Just Tasted | 2012 Grgich Hills Estate Violetta, Late Harvest
If I was to be honest with myself, I truly believe I would take a silky, honey-like dessert wine any day over a huge slice of cake, or even creme brûlée – which happens to be my favorite dessert EVER!
I can’t explain the joyous, heart melting feeling I get when I slowly sip on a small glass of this golden syrup. It’s reminiscent to the same feeling you get when you sit down to watch the sun set over the ocean. The breathtaking moments, as the various layers of color start to show. The way the air begins to chill as the sun slips away into the deep blue waters. The feeling of peace and tranquility as the day comes to a close.
That feeling is bottled up in this liquid candy. You’re tempted to finish the entire bottle just to stay in that moment… although the next day’s headache may not be worth drinking an entire bottle in one sitting. I will assure you!
The 2012 Grgich Hills Estate Violetta is a delight to drink, as you may have gathered from above. It has a very delicate, honeysuckle nose, which makes sense from the grapes it was derived from. Sauvignon Blanc, Riesling and Gewurztraminer are the big players here and they bring a smooth and layered palate to the table.
Pear, honey, dried apricot and apple crisp are some of the flavors I get. It’s so freaking good, people! I may have drank the entire bottle with Adam – hence my warning of a headache come morning.
I really love this bottle, because it’s not overly sweet. I’ve had some sweet wines in the past, but this one is the perfect amount rich sweetness and loveliness!

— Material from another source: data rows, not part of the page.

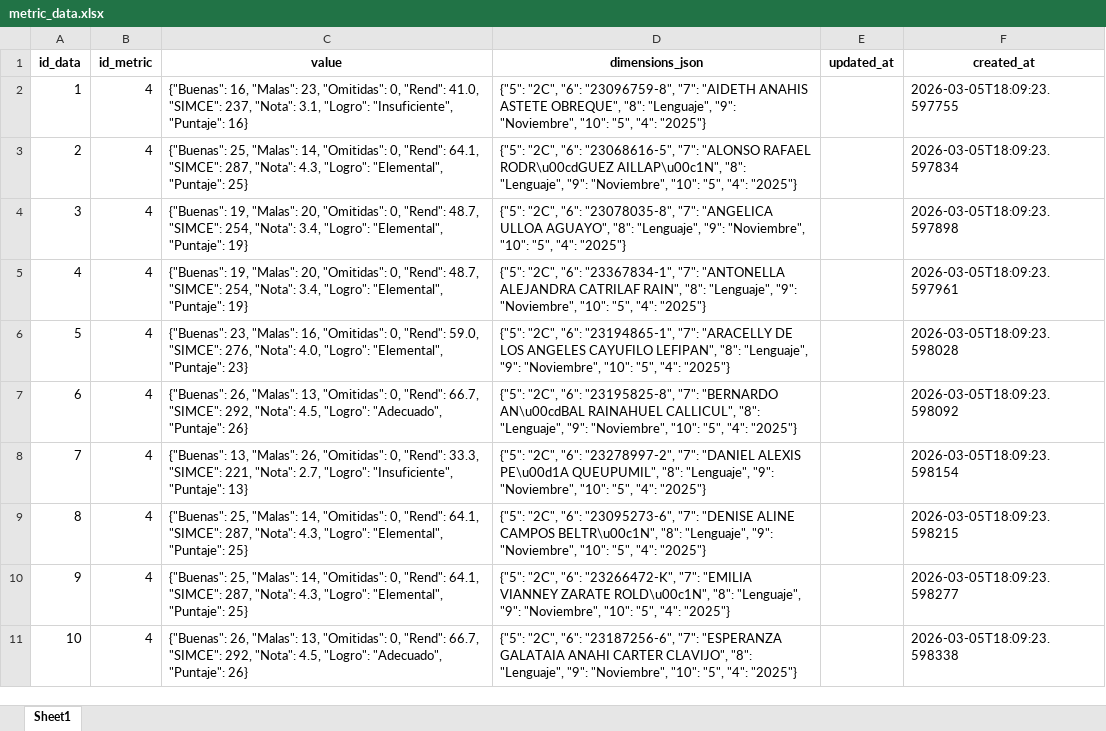
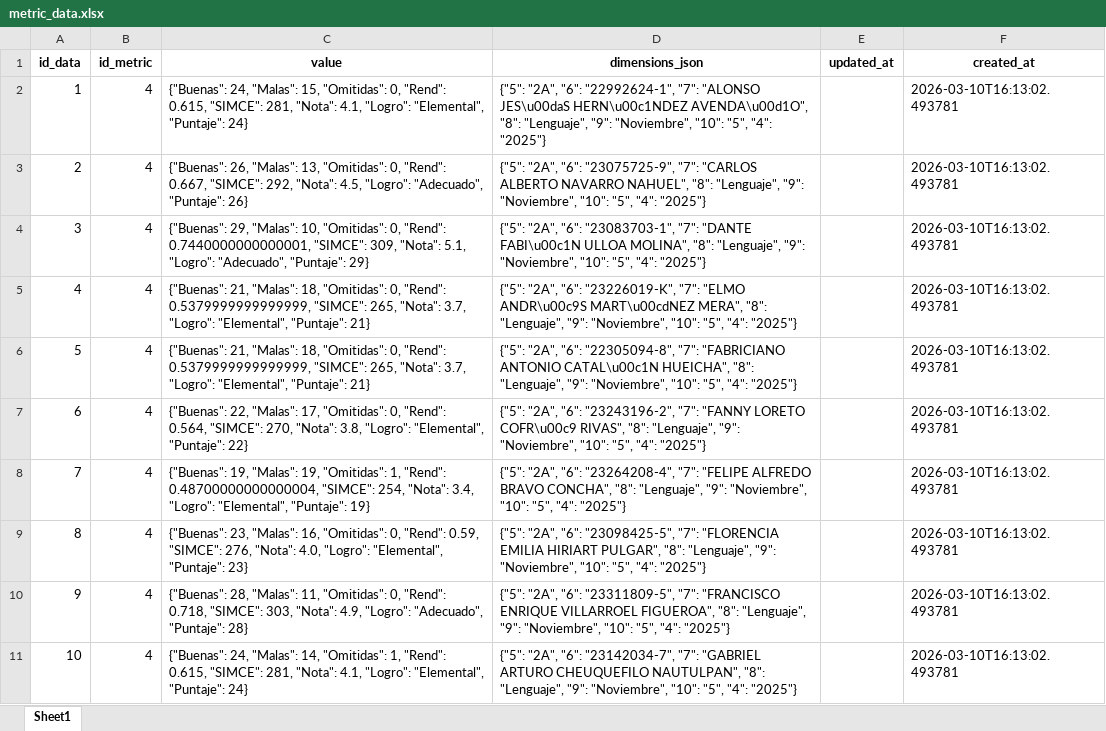
Before and after one commit to mgodoydiaz/report_generator, an Excel workbook: data/database/metric_data.xlsx, sheet Sheet1, drawn as a sheet; only a part is shown; values as stored, in another font and other column widths than the file's, no borders; the diff covers the shown part only; the diff names each change by its address in the sheet, - before the commit and + after, or states it on an @@ line.

```diff
--- a/data/database/metric_data.xlsx (sheet Sheet1)
+++ b/data/database/metric_data.xlsx (sheet Sheet1)
-C2 (value): {"Buenas": 16, "Malas": 23, "Omitidas": 0, "Rend": 41.0, "SIMCE": 237, "Nota": 3.1, "Logro": "Insuficiente", "Puntaje": 16}
+C2 (value): {"Buenas": 24, "Malas": 15, "Omitidas": 0, "Rend": 0.615, "SIMCE": 281, "Nota": 4.1, "Logro": "Elemental", "Puntaje": 24}
-D2 (dimensions_json): {"5": "2C", "6": "23096759-8", "7": "AIDETH ANAHIS ASTETE OBREQUE", "8": "Lenguaje",…
+D2 (dimensions_json): {"5": "2A", "6": "22992624-1", "7": "ALONSO JES\u00daS HERN\u00c1NDEZ AVENDA\u00d1O", "8": "Lenguaje",…
-F2 (created_at): 2026-03-05T18:09:23.597755
+F2 (created_at): 2026-03-10T16:13:02.493781
-C3 (value): {"Buenas": 25, "Malas": 14, "Omitidas": 0, "Rend": 64.1, "SIMCE": 287, "Nota": 4.3, "Logro": "Elemental", "Puntaje": 25}
+C3 (value): {"Buenas": 26, "Malas": 13, "Omitidas": 0, "Rend": 0.667, "SIMCE": 292, "Nota": 4.5, "Logro": "Adecuado", "Puntaje": 26}
-D3 (dimensions_json): {"5": "2C", "6": "23068616-5", "7": "ALONSO RAFAEL RODR\u00cdGUEZ AILLAP\u00c1N", "8": "Lenguaje",…
+D3 (dimensions_json): {"5": "2A", "6": "23075725-9", "7": "CARLOS ALBERTO NAVARRO NAHUEL", "8": "Lenguaje",…
-F3 (created_at): 2026-03-05T18:09:23.597834
+F3 (created_at): 2026-03-10T16:13:02.493781
-C4 (value): {"Buenas": 19, "Malas": 20, "Omitidas": 0, "Rend": 48.7, "SIMCE": 254, "Nota": 3.4, "Logro": "Elemental", "Puntaje": 19}
+C4 (value): {"Buenas": 29, "Malas": 10, "Omitidas": 0, "Rend": 0.7440000000000001, "SIMCE": 309, "Nota": 5.1, "Logro": "Adecuado", "Puntaje": 29}
-D4 (dimensions_json): {"5": "2C", "6": "23078035-8", "7": "ANGELICA ULLOA AGUAYO", "8": "Lenguaje",…
+D4 (dimensions_json): {"5": "2A", "6": "23083703-1", "7": "DANTE FABI\u00c1N ULLOA MOLINA", "8": "Lenguaje",…
-F4 (created_at): 2026-03-05T18:09:23.597898
+F4 (created_at): 2026-03-10T16:13:02.493781
-C5 (value): {"Buenas": 19, "Malas": 20, "Omitidas": 0, "Rend": 48.7, "SIMCE": 254, "Nota": 3.4, "Logro": "Elemental", "Puntaje": 19}
+C5 (value): {"Buenas": 21, "Malas": 18, "Omitidas": 0, "Rend": 0.5379999999999999, "SIMCE": 265, "Nota": 3.7, "Logro": "Elemental", "Puntaje": 21}
-D5 (dimensions_json): {"5": "2C", "6": "23367834-1", "7": "ANTONELLA ALEJANDRA CATRILAF RAIN", "8": "Lenguaje",…
+D5 (dimensions_json): {"5": "2A", "6": "23226019-K", "7": "ELMO ANDR\u00c9S MART\u00cdNEZ MERA", "8": "Lenguaje",…
-F5 (created_at): 2026-03-05T18:09:23.597961
+F5 (created_at): 2026-03-10T16:13:02.493781
-C6 (value): {"Buenas": 23, "Malas": 16, "Omitidas": 0, "Rend": 59.0, "SIMCE": 276, "Nota": 4.0, "Logro": "Elemental", "Puntaje": 23}
+C6 (value): {"Buenas": 21, "Malas": 18, "Omitidas": 0, "Rend": 0.5379999999999999, "SIMCE": 265, "Nota": 3.7, "Logro": "Elemental", "Puntaje": 21}
-D6 (dimensions_json): {"5": "2C", "6": "23194865-1", "7": "ARACELLY DE LOS ANGELES CAYUFILO LEFIPAN", "8": "Lenguaje",…
+D6 (dimensions_json): {"5": "2A", "6": "22305094-8", "7": "FABRICIANO ANTONIO CATAL\u00c1N HUEICHA", "8": "Lenguaje",…
-F6 (created_at): 2026-03-05T18:09:23.598028
+F6 (created_at): 2026-03-10T16:13:02.493781
-C7 (value): {"Buenas": 26, "Malas": 13, "Omitidas": 0, "Rend": 66.7, "SIMCE": 292, "Nota": 4.5, "Logro": "Adecuado", "Puntaje": 26}
+C7 (value): {"Buenas": 22, "Malas": 17, "Omitidas": 0, "Rend": 0.564, "SIMCE": 270, "Nota": 3.8, "Logro": "Elemental", "Puntaje": 22}
-D7 (dimensions_json): {"5": "2C", "6": "23195825-8", "7": "BERNARDO AN\u00cdBAL RAINAHUEL CALLICUL", "8": "Lenguaje",…
+D7 (dimensions_json): {"5": "2A", "6": "23243196-2", "7": "FANNY LORETO COFR\u00c9 RIVAS", "8": "Lenguaje",…
-F7 (created_at): 2026-03-05T18:09:23.598092
+F7 (created_at): 2026-03-10T16:13:02.493781
-C8 (value): {"Buenas": 13, "Malas": 26, "Omitidas": 0, "Rend": 33.3, "SIMCE": 221, "Nota": 2.7, "Logro": "Insuficiente", "Puntaje": 13}
+C8 (value): {"Buenas": 19, "Malas": 19, "Omitidas": 1, "Rend": 0.48700000000000004, "SIMCE": 254, "Nota": 3.4, "Logro": "Elemental", "Puntaje": 19}
-D8 (dimensions_json): {"5": "2C", "6": "23278997-2", "7": "DANIEL ALEXIS PE\u00d1A QUEUPUMIL", "8": "Lenguaje",…
+D8 (dimensions_json): {"5": "2A", "6": "23264208-4", "7": "FELIPE ALFREDO BRAVO CONCHA", "8": "Lenguaje",…
-F8 (created_at): 2026-03-05T18:09:23.598154
+F8 (created_at): 2026-03-10T16:13:02.493781
-C9 (value): {"Buenas": 25, "Malas": 14, "Omitidas": 0, "Rend": 64.1, "SIMCE": 287, "Nota": 4.3, "Logro": "Elemental", "Puntaje": 25}
+C9 (value): {"Buenas": 23, "Malas": 16, "Omitidas": 0, "Rend": 0.59, "SIMCE": 276, "Nota": 4.0, "Logro": "Elemental", "Puntaje": 23}
-D9 (dimensions_json): {"5": "2C", "6": "23095273-6", "7": "DENISE ALINE CAMPOS BELTR\u00c1N", "8": "Lenguaje",…
+D9 (dimensions_json): {"5": "2A", "6": "23098425-5", "7": "FLORENCIA EMILIA HIRIART PULGAR", "8": "Lenguaje",…
-F9 (created_at): 2026-03-05T18:09:23.598215
+F9 (created_at): 2026-03-10T16:13:02.493781
-C10 (value): {"Buenas": 25, "Malas": 14, "Omitidas": 0, "Rend": 64.1, "SIMCE": 287, "Nota": 4.3, "Logro": "Elemental", "Puntaje": 25}
+C10 (value): {"Buenas": 28, "Malas": 11, "Omitidas": 0, "Rend": 0.718, "SIMCE": 303, "Nota": 4.9, "Logro": "Adecuado", "Puntaje": 28}
-D10 (dimensions_json): {"5": "2C", "6": "23266472-K", "7": "EMILIA VIANNEY ZARATE ROLD\u00c1N", "8": "Lenguaje",…
+D10 (dimensions_json): {"5": "2A", "6": "23311809-5", "7": "FRANCISCO ENRIQUE VILLARROEL FIGUEROA", "8": "Lenguaje",…
-F10 (created_at): 2026-03-05T18:09:23.598277
+F10 (created_at): 2026-03-10T16:13:02.493781
-C11 (value): {"Buenas": 26, "Malas": 13, "Omitidas": 0, "Rend": 66.7, "SIMCE": 292, "Nota": 4.5, "Logro": "Adecuado", "Puntaje": 26}
+C11 (value): {"Buenas": 24, "Malas": 14, "Omitidas": 1, "Rend": 0.615, "SIMCE": 281, "Nota": 4.1, "Logro": "Elemental", "Puntaje": 24}
-D11 (dimensions_json): {"5": "2C", "6": "23187256-6", "7": "ESPERANZA GALATAIA ANAHI CARTER CLAVIJO", "8": "Lenguaje",…
+D11 (dimensions_json): {"5": "2A", "6": "23142034-7", "7": "GABRIEL ARTURO CHEUQUEFILO NAUTULPAN", "8": "Lenguaje",…
-F11 (created_at): 2026-03-05T18:09:23.598338
+F11 (created_at): 2026-03-10T16:13:02.493781
```
Also changed, not shown: 745 edited cells elsewhere in this sheet, data/database/metric_dimensions.xlsx, data/database/metrics.xlsx, 7 other files.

Some interesting things to note about this wine. “Violetta” was named after the winemaker’s (Miljenko “Mike” Grgich) daughter, Violet. Since she’s grown up under the tutelage of her father, working in just about every area of the winery, she’s come to play a large roll in the production of the winery. Nothing like having a wine named after you. I’m rather jealous.
To get this type of wine it requires a very specific disease called Botrytis cinerea, also known as Noble Rot. It caused the grapes to mold, but oddly enough the result is a distinctively sweet dessert wine. How you might ask? The fungus basically sucks the water out of the grapes, so higher amounts of sugar, minerals, and fruit acids are left to be harvested. Who knew a fungus can produce such a fantastic and beautiful thing for us to enjoy.
I feel there are some words of wisdom to be taken from this, but I will let you figure out exactly what that means to you and in turn I will keep this blog post from becoming a novel.
I can already assume you are wondering why in the world there are a ton of Oreos surrounding Violetta’s beautiful bottle. Well, I will explain. The night we opened this wine, it was so last-minute, that the only thing I had on hand for a dessert were Oreos. To my shock, Oreos were fantastic with this wine. The cream center and chocolate cookie paired perfectly. I highly recommend attempting the same pairing if you get a change.
Nose: Delicate aroma, lots of Honeysuckle and ripe pear
Palate: Pear, honey, dried apricot and apple crisp.
Food Pairing: Rich cheese, fruit tart, creme brulee and yes, Oreos